cattletruck
28th Aug 2013, 14:41
I was once told by someone that if you buy a pencil from a stationery shop on the way to work then that is a business transaction and your time from that point on becomes business related which includes the expense to commute from the stationery shop to your workplace.

The same person convinced me to use his tax agent who did these scary things with my tax obligations. I had to get rid of him or go to jail.

Last I heard of him he was doing business trips to Asia. Then he got sprung in Thailand doing the lady boys. When mummy and daddy started asking about his business trips and why he left marriage so late he purchased himself a Chinese bride and the rest is window dressing history.

er340790
28th Aug 2013, 16:25
You would need to check the latest I.R. rules, but back in the 1990s, the majority of my work was overseas, though I was required at Head Office between jobs.

To this end I was able to register as 'home-based' when in the UK. My travel time (and costs) could then be included as part of my work hours and expenses.

In reality, if based in just one UK location, it would be better to just get approval for something like this with your line-boss. With email etc, you can certainly show that the work was being done while travelling.

Good luck! :ok:

rigpiggy
28th Aug 2013, 20:55
My Sister is an ADM in the Justice Dept. She required her staff to be reachable at all hours, until one kept submitting Overtime claims for when she called when he was off. The LRB found for her Minion, her OT budget took a hit, and now she doesn't call after hours.:O

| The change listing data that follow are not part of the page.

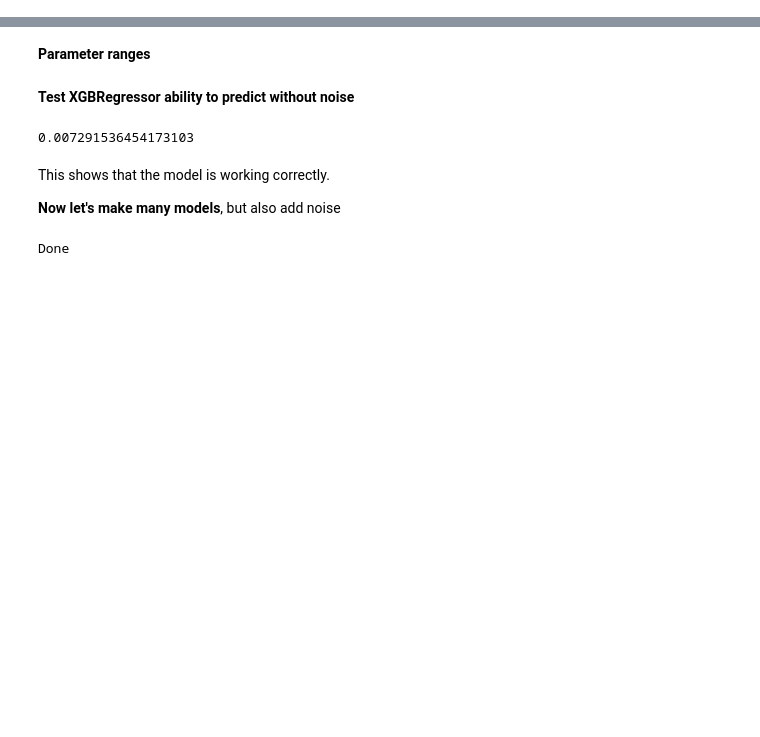
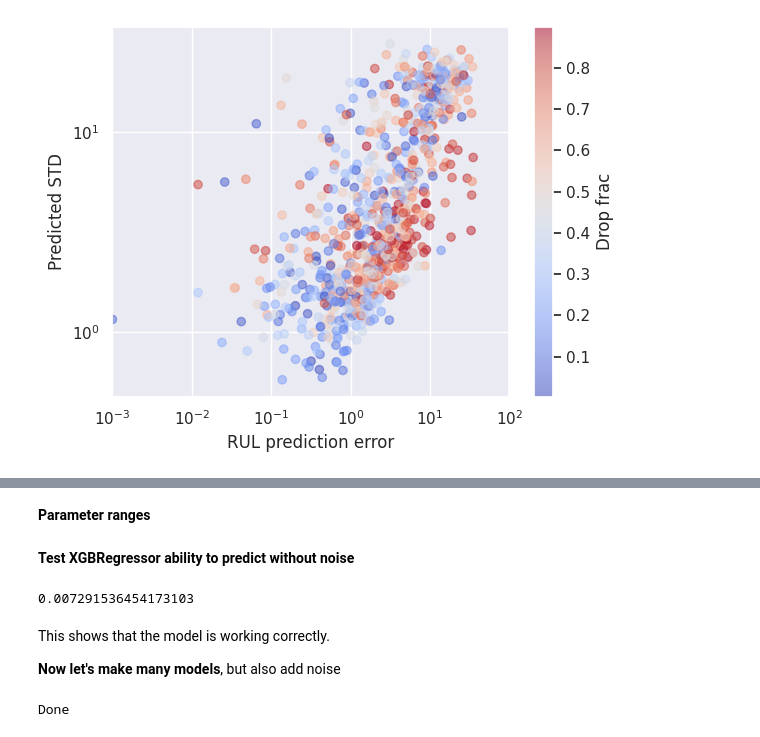
Before and after one commit to globaltechinc/probablistic_deep_learning, a Jupyter notebook: 1_XGBoost ensemble.ipynb, the cells around one changed output, grey strips where cells are left out. Saved outputs shown, nothing was run; the diff lists cells and outputs as text; code cells hidden in the pictures; blank space fills up the shorter version.

```diff
--- a/1_XGBoost ensemble.ipynb
+++ b/1_XGBoost ensemble.ipynb
@@ -93,0 +428,14 @@ plt.show()
+# %%
+x_plt = df.rul_pred_error_abs
+y_plt = df.rul_pred_std
+z_plt = df.drop_frac
+plt.scatter(x_plt, y_plt, c=z_plt, cmap='coolwarm', alpha=0.5)
+colorbar = plt.colorbar(label='Drop frac')
+plt.xscale('log')
+plt.yscale('log')
+plt.xlabel('RUL prediction error')
+plt.ylabel('Predicted STD')
+plt.xlim(1e-3,1e2)
+plt.show()
+# %% [output]
+[figure, added]
```
Also changed, not shown: parts of 51 cells of this notebook.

VP959
28th Aug 2013, 21:19
Frankly though, "45 minutes each way" isn't too bad compared to some (especially those who work in the City) often leaving home at 6.30am and getting home at about 8.30pm. I once (back in the '80s) actually quite envied them (together with their London "weighting allowances" etc.), having read an article about how they sometimes distracted themselves with "group activities" involving the Daily Telegraph cryptic crossword, various discussion groups and even parties (on the return journeys).

I spent much of my working life commuting for a fair bit more than 45 mins each way. For around five years my twice weekly (Tuesdays and Thursdays) commute to head office was a 1 1/2 hour drive to Glasgow airport, a 1 hr 15 min shuttle to Heathrow and a 45 min tube ride into central London, repeated in reverse in the evening.

Although my trip to work on Mondays, Wednesdays and Fridays was a 30min each way rural drive to the airfield, the two days a week when I had around a 4 hours each way commute made my total commuting time around 19 hours a week.